On Juneteenth, the federal holiday celebrating the freeing of enslaved Americans, the church touted its ongoing partnership with the nation’s oldest civil rights organizations, the NAACP.
A news release noted the church has given $2 million for 116 scholarships through the United Negro College Fund, sent dozens of students to study in Ghana, helped create a water-wise community garden in San Francisco and planted trees in Black neighborhoods.
On Monday, the church also gave $500,000 to help renovate the NAACP’s Memphis Branch to boost a MyBaby4Me program and its fight against infant mortality.
Later this month, the Utah-based faith will open a Center for Family History at the International African American Museum in Charleston, S.C. In 2019, the church donated $2 million toward the project commemorating what has been called African Americans’ “Ellis Island.”
From The Tribune
• During temple dedications, white-suited church leaders will no longer exit the services and, with trowels in hand, apply mortar to a cornerstone — often with the assistance of young children. The governing First Presidency has announced an end to those symbolic “cornerstone” ceremonies.
• A former congressman says top church authorities, including apostles, can help send a message of political neutrality by registering as “independent,” or unaffiliated, voters.
• Utah’s Space Age-designed Provo Temple will shut down at day’s end Feb. 24, 2024, according to a news release, to undergo a previously announced overhaul similar to the one its architectural twin in Ogden underwent a decade ago.
• The Orem Temple will be dedicated Jan. 21, 2024, after an Oct. 27-Dec. 16 public open house. The single-spired, three-story, 70,000-square-foot edifice is one of 28 existing or planned temples in the Beehive State.
• A ceremonial groundbreaking Saturday officially launched construction of Idaho’s Montpelier Temple. The single-spired, two-story, 27,000-square-foot building will be one of nine existing or planned temples in the Gem State.
• A site has been selected for the Wichita Temple. The single-story, 9,950-square-foot building (no exterior rendering has been released) will be the first Latter-day Saint temple in Kansas.

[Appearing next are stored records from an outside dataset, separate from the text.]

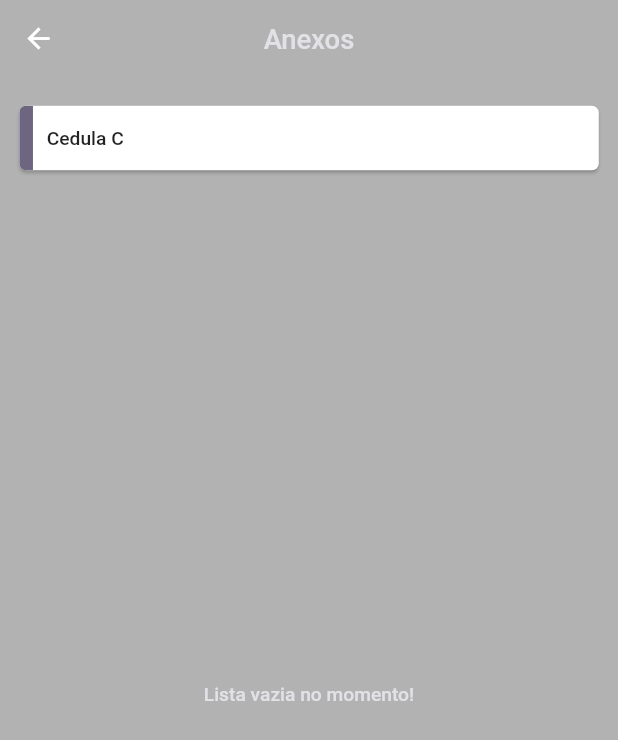
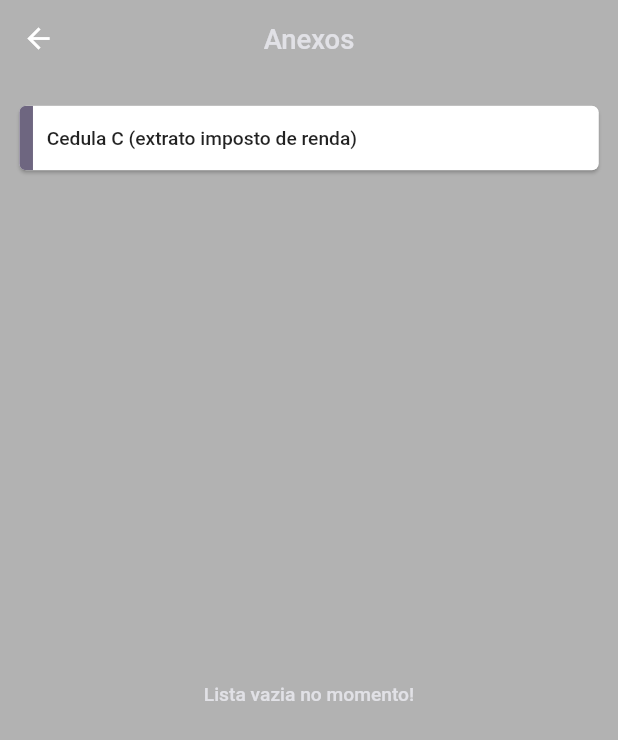
Before and after one commit to Thiagodev7/gpMobile, a Flutter app: the ListarDocWidget screen opened directly, on a phone screen of 412 x 824 dp. Shown: the top 740 px of the screen. Run offline on Flutter 3.47's test engine with Material 2 defaults, Android fonts, the light colour scheme and no system bars; drawn by our look-alikes of pull_to_refresh; our stand-ins replace bubble, equatable, expandable, flutter_bloc, flutter_conditional_rendering, flutter_easyrefresh and 16 more; missing offline and left inert: bloc_pattern, clay_containers_plus, dart_ipify, desktop_window, flutter_search_bar, gradient_input_border and 8 more; accounts and stored records are empty.

Commit message:
Correção de bugs 10/12

```diff
--- a/lib/src/pages/documentos/view/ListarDocWidget.dart
+++ b/lib/src/pages/documentos/view/ListarDocWidget.dart
@@ -169,7 +169,8 @@ class _ListarDocWidgetState extends State<ListarDocWidget> {
                                   mainAxisAlignment: MainAxisAlignment.center,
                                   crossAxisAlignment: CrossAxisAlignment.start,
                                   children: [
-                                    new Text("Cedula C",
+                                    new Text(
+                                        "Cedula C (extrato imposto de renda)",
                                         style: Theme.of(context)
                                             .textTheme
                                             .bodyText1),
@@ -411,7 +412,7 @@ class _ListarDocWidgetState extends State<ListarDocWidget> {
                               mainAxisAlignment: MainAxisAlignment.center,
                               crossAxisAlignment: CrossAxisAlignment.start,
                               children: [
-                                new Text("Cedula C",
+                                new Text("Cedula C (extrato imposto de renda)",
                                     style:
                                         Theme.of(context).textTheme.bodyText1),
                               ],
@@ -565,7 +566,7 @@ class _ListarDocWidgetState extends State<ListarDocWidget> {
                               mainAxisAlignment: MainAxisAlignment.center,
                               crossAxisAlignment: CrossAxisAlignment.start,
                               children: [
-                                new Text("Cedula C",
+                                new Text("Cedula C (extrato imposto de renda)",
                                     style:
                                         Theme.of(context).textTheme.bodyText1),
                               ],
```
Also changed, not shown: 5 other files.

• A city planning board has given the go-ahead to the church’s planned temple in Cody, Wyo., the Cowboy State Daily reports, save for the 77-foot steeple rising from the roof (making the edifice 101 feet high overall). That spire still needs an OK.